ACTIVITY => Every entry should be returned unchanged, with the pictures omitted.

^^^^^^^^

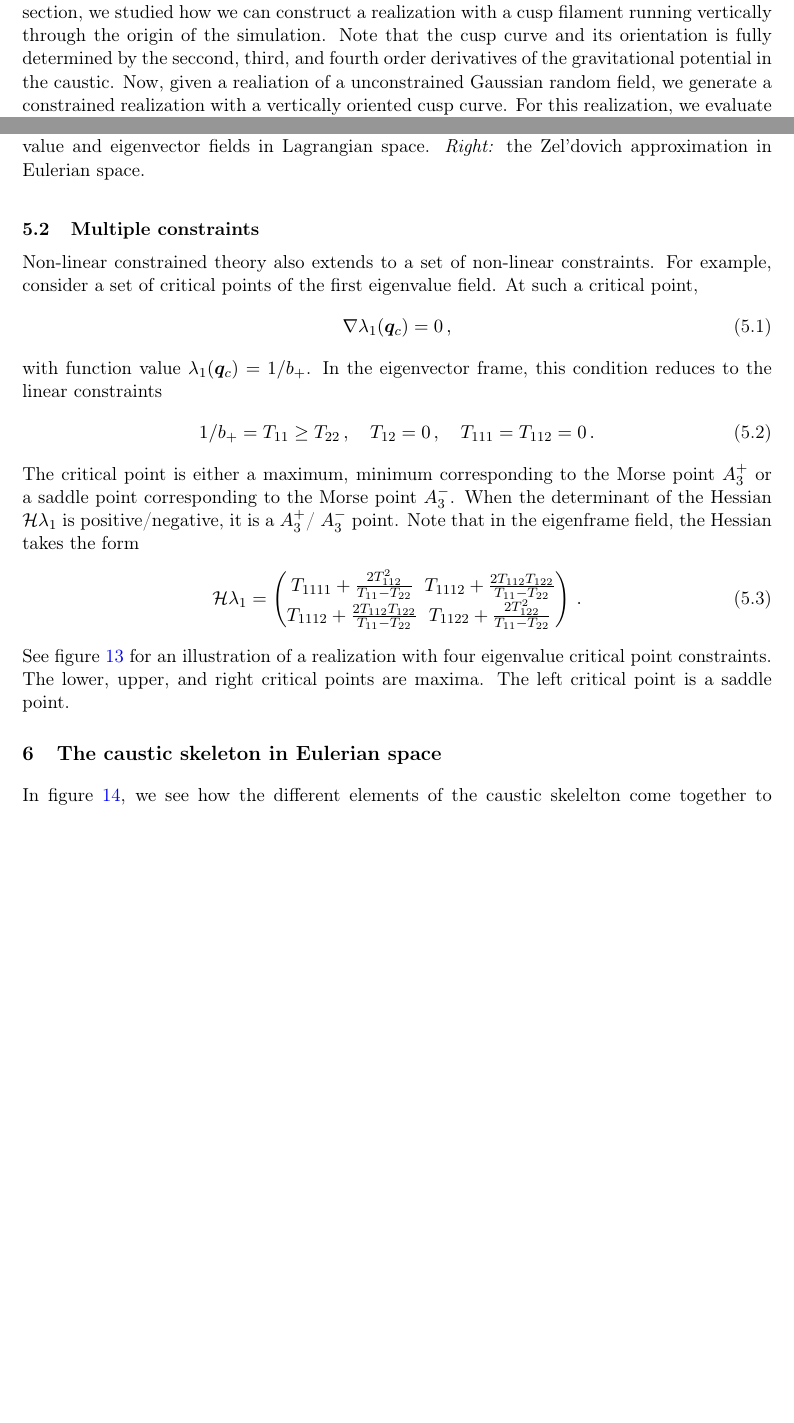
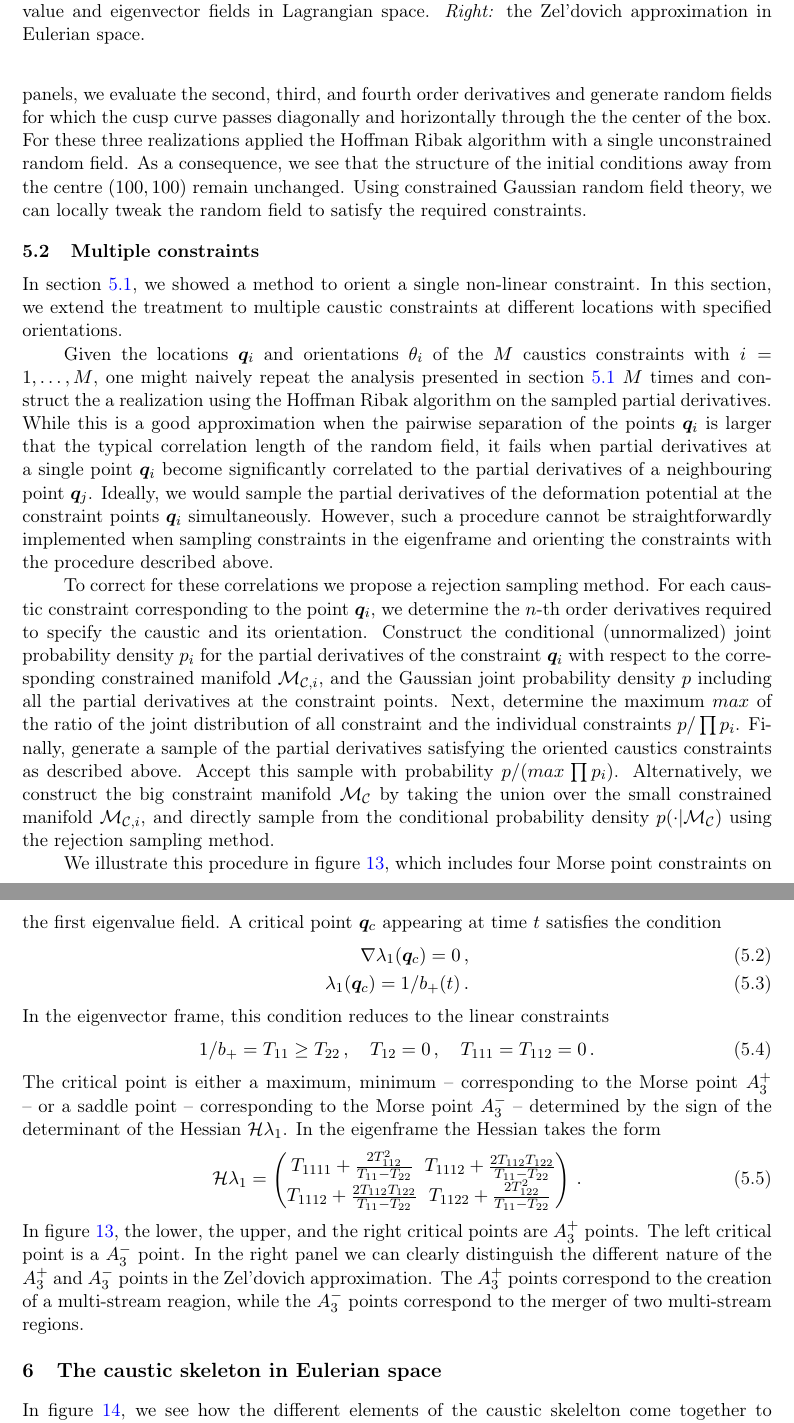
Before and after one commit to jfeldbrugge/Caustic-Skeleton-2D, a LaTeX document (2D Caustic Skeleton II.tex): two parts of pages 28 and 29 of 37 before the commit and two parts of pages 30 and 31 of 38 after it, joined at a grey line, cut at the place of the change, the shorter picture padded with empty space. Compiled offline with pdfLaTeX.

Commit message:
Section 5

```diff
--- a/2D Caustic Skeleton II.tex
+++ b/2D Caustic Skeleton II.tex
@@ -1036 +1034,0 @@ In practice, we wish to constrained realizations with several constraints corres
-First let's consider the ways in which we can vary the orientation of a caustic. In the previous section, we studied how we can construct a realization with a cusp filament running vertically through the origin of the simulation. Note that the cusp curve and its orientation is fully determined by the seccond, third, and fourth order derivatives of the gravitational potential in the caustic. Now, given a realiation of a unconstrained Gaussian random field, we generate a constrained realization with a vertically oriented cusp curve. For this realization, we evaluate the second, third, and fourth order derivatives in the caustic. Using appendix \ref{ap:rotations}, we can obtain a rotated set of constrained conditions corresponding to a cusp curve whose tangent vector makes an angle $\theta$ with the vertical axis in the origin. By generating a corresponding constrained realization, we can rotate the cusp curve to any orientation. In figure \ref{fig:rotation}, we rotate the cusp filament while reusing the unconstraint Gaussian random field.
@@ -1037,3 +1056,4 @@ First let's consider the ways in which we can vary the orientation of a caustic.
+See figure \ref{fig:rotation} for an illustration of the cusp caustic with three orientations. In the left panel, the cusp caustic passes vertically through the centre of the box. In the central and right panels, we evaluate the second, third, and fourth order derivatives and generate random fields for which the cusp curve passes diagonally and horizontally through the the center of the box. For these three realizations applied the Hoffman Ribak algorithm with a single unconstrained random field. As a consequence, we see that the structure of the initial conditions away from the centre $(100,100)$ remain unchanged. Using constrained Gaussian random field theory, we can locally tweak the random field to satisfy the required constraints.
 
 \begin{figure}
 \centering
@@ -1057,6 +1077,16 @@ First let's consider the ways in which we can vary the orientation of a caustic.
 \end{subfigure}
 \caption{Rotation of the cusp caustic. \textit{Upper:} the eigenvalue and eigenvector fields in Lagrangian space. \textit{Lower:} the Zel'dovich approximation in Eulerian space. \textit{Left:} with the vertical orientation. \textit{Center:} with a diagonal orientation. \textit{Right:} with the horizontal orientation.}\label{fig:rotation}
 \end{figure}
+
+
+%%%%%%%%%%%%%%%%%%%%%%%%%%%%%%%%%%%%%%%%%%%%%%%%%%%%%%%%%%%%%%%%
+\subsection{Multiple constraints}
+In section \ref{sec:orientation}, we showed a method to orient a single non-linear constraint. In this section, we extend the treatment to multiple caustic constraints at different locations with specified orientations.
+
+Given the locations $\bm{q}_i$ and orientations $\theta_i$ of the $M$ caustics constraints with $i=1,\dots,M$, one might naively repeat the analysis presented in section \ref{sec:orientation} $M$ times and construct the a realization using the Hoffman Ribak algorithm on the sampled partial derivatives. While this is a good approximation when the pairwise separation of the points $\bm{q}_i$ is larger that the typical correlation length of the random field, it fails when partial derivatives at a single point $\bm{q}_i$ become significantly correlated to the partial derivatives of a neighbouring point $\bm{q}_j$. Ideally, we would sample the partial derivatives of the deformation potential at the constraint points $\bm{q}_i$ simultaneously. However, such a procedure cannot be straightforwardly implemented when sampling constraints in the eigenframe and orienting the constraints with the procedure described above.
+
+To correct for these correlations we propose a rejection sampling method. For each caustic constraint corresponding to the point $\bm{q}_i$, we determine the $n$-th order derivatives required to specify the caustic and its orientation. Construct the conditional (unnormalized) joint probability density $p_i$ for the partial derivatives of the constraint $\bm{q}_i$ with respect to the corresponding constrained manifold $\mathcal{M}_{\mathcal{C},i}$, and the Gaussian joint probability density $p$ including all the partial derivatives at the constraint points. Next, determine the maximum $max$ of the ratio of the joint distribution of all constraint and the individual constraints $p/\prod p_i$. Finally, generate a sample of the partial derivatives satisfying the oriented caustics constraints as described above. Accept this sample with probability $p/(max\, \prod p_i)$. Alternatively, we construct the big constraint manifold $\mathcal{M}_\mathcal{C}$ by taking the union over the small constrained manifold $\mathcal{M}_{\mathcal{C},i}$, and directly sample from the conditional probability density $p(\cdot |\mathcal{M}_\mathcal{C})$ using the rejection sampling method.
+
 \begin{figure}
 \centering
 \begin{subfigure}[b]{0.46\textwidth}
@@ -1068,18 +1098,16 @@ First let's consider the ways in which we can vary the orientation of a caustic.
 \caption{Four critical point constraints on the first eigenvalue field. \textit{Left:} the first eigenvalue and eigenvector fields in Lagrangian space. \textit{Right:} the Zel'dovich approximation in Eulerian space.}\label{fig:composite}
 \end{figure}
 
-
-%%%%%%%%%%%%%%%%%%%%%%%%%%%%%%%%%%%%%%%%%%%%%%%%%%%%%%%%%%%%%%%%
-\subsection{Multiple constraints}
-Non-linear constrained theory also extends to a set of non-linear constraints. For example, consider a set of critical points of the first eigenvalue field. At such a critical point,
+We illustrate this procedure in figure \ref{fig:composite}, which includes four Morse point constraints on the first eigenvalue field. A critical point $\bm{q}_c$ appearing at time $t$ satisfies the condition
 \begin{align}
-\nabla \lambda_1(\bm{q}_c) = 0\,,
+\nabla \lambda_1(\bm{q}_c) = 0\,,\\
+\lambda_1(\bm{q}_c)=1/b_+(t)\,.
 \end{align}
-with function value $\lambda_1(\bm{q}_c)=1/b_+$. In the eigenvector frame, this condition reduces to the linear constraints
+In the eigenvector frame, this condition reduces to the linear constraints
 \begin{align}
 1/b_+ = T_{11} \geq T_{22}\,, \quad  T_{12}=0\,,\quad T_{111}=T_{112}=0\,.
 \end{align}
-The critical point is either a maximum, minimum corresponding to the Morse point $A_3^+$ or a saddle point corresponding to the Morse point $A_3^-$. When the determinant of the Hessian $\mathcal{H}\lambda_1$ is positive/negative, it is a $A_3^+$/ $A_3^-$ point. Note that in the eigenframe field, the Hessian takes the form
+The critical point is either a maximum, minimum -- corresponding to the Morse point $A_3^+$ -- or a saddle point -- corresponding to the Morse point $A_3^-$ -- determined by the sign of the determinant of the Hessian $\mathcal{H}\lambda_1$. In the eigenframe the Hessian takes the form
 \begin{align}
 \mathcal{H}\lambda_1 =
 \begin{pmatrix}
@@ -1087,8 +1115,7 @@ T_{1111}+\frac{2T_{112}^2}{T_{11}-T_{22}} & T_{1112} + \frac{2 T_{112}T_{122}}{T
 T_{1112}+\frac{2 T_{112}T_{122}}{T_{11}-T_{22}} & T_{1122} + \frac{2 T_{122}^2}{T_{11}-T_{22}}
 \end{pmatrix}\,.
 \end{align}
-See figure \ref{fig:composite} for an illustration of a realization with four eigenvalue critical point constraints. The lower, upper, and right critical points are maxima. The left critical point is a saddle point.
-
+In figure \ref{fig:composite}, the lower, the upper, and the right critical points are $A_3^+$ points. The left critical point is a $A_3^-$ point. In the right panel we can clearly distinguish the different nature of the $A_3^+$ and $A_3^-$ points in the Zel'dovich approximation. The $A_3^+$ points correspond to the creation of a multi-stream reagion, while the $A_3^-$ points correspond to the merger of two multi-stream regions.
 
 
 %%%%%%%%%%%%%%%%%%%%%%%%%%%%%%%%%%%%%%%%%%%%%%%%%%%%%%%%%%%%%%%%
```
Also changed, not shown: 2D Caustic Skeleton II.tex (72 more changed lines).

^^^^^^^^

WRITTEN SOLUTION =>
Before and after one commit to jfeldbrugge/Caustic-Skeleton-2D, a LaTeX document (2D Caustic Skeleton II.tex): two parts of pages 28 and 29 of 37 before the commit and two parts of pages 30 and 31 of 38 after it, joined at a grey line, cut at the place of the change, the shorter picture padded with empty space. Compiled offline with pdfLaTeX.

Commit message:
Section 5

```diff
--- a/2D Caustic Skeleton II.tex
+++ b/2D Caustic Skeleton II.tex
@@ -1036 +1034,0 @@ In practice, we wish to constrained realizations with several constraints corres
-First let's consider the ways in which we can vary the orientation of a caustic. In the previous section, we studied how we can construct a realization with a cusp filament running vertically through the origin of the simulation. Note that the cusp curve and its orientation is fully determined by the seccond, third, and fourth order derivatives of the gravitational potential in the caustic. Now, given a realiation of a unconstrained Gaussian random field, we generate a constrained realization with a vertically oriented cusp curve. For this realization, we evaluate the second, third, and fourth order derivatives in the caustic. Using appendix \ref{ap:rotations}, we can obtain a rotated set of constrained conditions corresponding to a cusp curve whose tangent vector makes an angle $\theta$ with the vertical axis in the origin. By generating a corresponding constrained realization, we can rotate the cusp curve to any orientation. In figure \ref{fig:rotation}, we rotate the cusp filament while reusing the unconstraint Gaussian random field.
@@ -1037,3 +1056,4 @@ First let's consider the ways in which we can vary the orientation of a caustic.
+See figure \ref{fig:rotation} for an illustration of the cusp caustic with three orientations. In the left panel, the cusp caustic passes vertically through the centre of the box. In the central and right panels, we evaluate the second, third, and fourth order derivatives and generate random fields for which the cusp curve passes diagonally and horizontally through the the center of the box. For these three realizations applied the Hoffman Ribak algorithm with a single unconstrained random field. As a consequence, we see that the structure of the initial conditions away from the centre $(100,100)$ remain unchanged. Using constrained Gaussian random field theory, we can locally tweak the random field to satisfy the required constraints.
 
 \begin{figure}
 \centering
@@ -1057,6 +1077,16 @@ First let's consider the ways in which we can vary the orientation of a caustic.
 \end{subfigure}
 \caption{Rotation of the cusp caustic. \textit{Upper:} the eigenvalue and eigenvector fields in Lagrangian space. \textit{Lower:} the Zel'dovich approximation in Eulerian space. \textit{Left:} with the vertical orientation. \textit{Center:} with a diagonal orientation. \textit{Right:} with the horizontal orientation.}\label{fig:rotation}
 \end{figure}
+
+
+%%%%%%%%%%%%%%%%%%%%%%%%%%%%%%%%%%%%%%%%%%%%%%%%%%%%%%%%%%%%%%%%
+\subsection{Multiple constraints}
+In section \ref{sec:orientation}, we showed a method to orient a single non-linear constraint. In this section, we extend the treatment to multiple caustic constraints at different locations with specified orientations.
+
+Given the locations $\bm{q}_i$ and orientations $\theta_i$ of the $M$ caustics constraints with $i=1,\dots,M$, one might naively repeat the analysis presented in section \ref{sec:orientation} $M$ times and construct the a realization using the Hoffman Ribak algorithm on the sampled partial derivatives. While this is a good approximation when the pairwise separation of the points $\bm{q}_i$ is larger that the typical correlation length of the random field, it fails when partial derivatives at a single point $\bm{q}_i$ become significantly correlated to the partial derivatives of a neighbouring point $\bm{q}_j$. Ideally, we would sample the partial derivatives of the deformation potential at the constraint points $\bm{q}_i$ simultaneously. However, such a procedure cannot be straightforwardly implemented when sampling constraints in the eigenframe and orienting the constraints with the procedure described above.
+
+To correct for these correlations we propose a rejection sampling method. For each caustic constraint corresponding to the point $\bm{q}_i$, we determine the $n$-th order derivatives required to specify the caustic and its orientation. Construct the conditional (unnormalized) joint probability density $p_i$ for the partial derivatives of the constraint $\bm{q}_i$ with respect to the corresponding constrained manifold $\mathcal{M}_{\mathcal{C},i}$, and the Gaussian joint probability density $p$ including all the partial derivatives at the constraint points. Next, determine the maximum $max$ of the ratio of the joint distribution of all constraint and the individual constraints $p/\prod p_i$. Finally, generate a sample of the partial derivatives satisfying the oriented caustics constraints as described above. Accept this sample with probability $p/(max\, \prod p_i)$. Alternatively, we construct the big constraint manifold $\mathcal{M}_\mathcal{C}$ by taking the union over the small constrained manifold $\mathcal{M}_{\mathcal{C},i}$, and directly sample from the conditional probability density $p(\cdot |\mathcal{M}_\mathcal{C})$ using the rejection sampling method.
+
 \begin{figure}
 \centering
 \begin{subfigure}[b]{0.46\textwidth}
@@ -1068,18 +1098,16 @@ First let's consider the ways in which we can vary the orientation of a caustic.
 \caption{Four critical point constraints on the first eigenvalue field. \textit{Left:} the first eigenvalue and eigenvector fields in Lagrangian space. \textit{Right:} the Zel'dovich approximation in Eulerian space.}\label{fig:composite}
 \end{figure}
 
-
-%%%%%%%%%%%%%%%%%%%%%%%%%%%%%%%%%%%%%%%%%%%%%%%%%%%%%%%%%%%%%%%%
-\subsection{Multiple constraints}
-Non-linear constrained theory also extends to a set of non-linear constraints. For example, consider a set of critical points of the first eigenvalue field. At such a critical point,
+We illustrate this procedure in figure \ref{fig:composite}, which includes four Morse point constraints on the first eigenvalue field. A critical point $\bm{q}_c$ appearing at time $t$ satisfies the condition
 \begin{align}
-\nabla \lambda_1(\bm{q}_c) = 0\,,
+\nabla \lambda_1(\bm{q}_c) = 0\,,\\
+\lambda_1(\bm{q}_c)=1/b_+(t)\,.
 \end{align}
-with function value $\lambda_1(\bm{q}_c)=1/b_+$. In the eigenvector frame, this condition reduces to the linear constraints
+In the eigenvector frame, this condition reduces to the linear constraints
 \begin{align}
 1/b_+ = T_{11} \geq T_{22}\,, \quad  T_{12}=0\,,\quad T_{111}=T_{112}=0\,.
 \end{align}
-The critical point is either a maximum, minimum corresponding to the Morse point $A_3^+$ or a saddle point corresponding to the Morse point $A_3^-$. When the determinant of the Hessian $\mathcal{H}\lambda_1$ is positive/negative, it is a $A_3^+$/ $A_3^-$ point. Note that in the eigenframe field, the Hessian takes the form
+The critical point is either a maximum, minimum -- corresponding to the Morse point $A_3^+$ -- or a saddle point -- corresponding to the Morse point $A_3^-$ -- determined by the sign of the determinant of the Hessian $\mathcal{H}\lambda_1$. In the eigenframe the Hessian takes the form
 \begin{align}
 \mathcal{H}\lambda_1 =
 \begin{pmatrix}
@@ -1087,8 +1115,7 @@ T_{1111}+\frac{2T_{112}^2}{T_{11}-T_{22}} & T_{1112} + \frac{2 T_{112}T_{122}}{T
 T_{1112}+\frac{2 T_{112}T_{122}}{T_{11}-T_{22}} & T_{1122} + \frac{2 T_{122}^2}{T_{11}-T_{22}}
 \end{pmatrix}\,.
 \end{align}
-See figure \ref{fig:composite} for an illustration of a realization with four eigenvalue critical point constraints. The lower, upper, and right critical points are maxima. The left critical point is a saddle point.
-
+In figure \ref{fig:composite}, the lower, the upper, and the right critical points are $A_3^+$ points. The left critical point is a $A_3^-$ point. In the right panel we can clearly distinguish the different nature of the $A_3^+$ and $A_3^-$ points in the Zel'dovich approximation. The $A_3^+$ points correspond to the creation of a multi-stream reagion, while the $A_3^-$ points correspond to the merger of two multi-stream regions.
 
 
 %%%%%%%%%%%%%%%%%%%%%%%%%%%%%%%%%%%%%%%%%%%%%%%%%%%%%%%%%%%%%%%%
```
Also changed, not shown: 2D Caustic Skeleton II.tex (72 more changed lines).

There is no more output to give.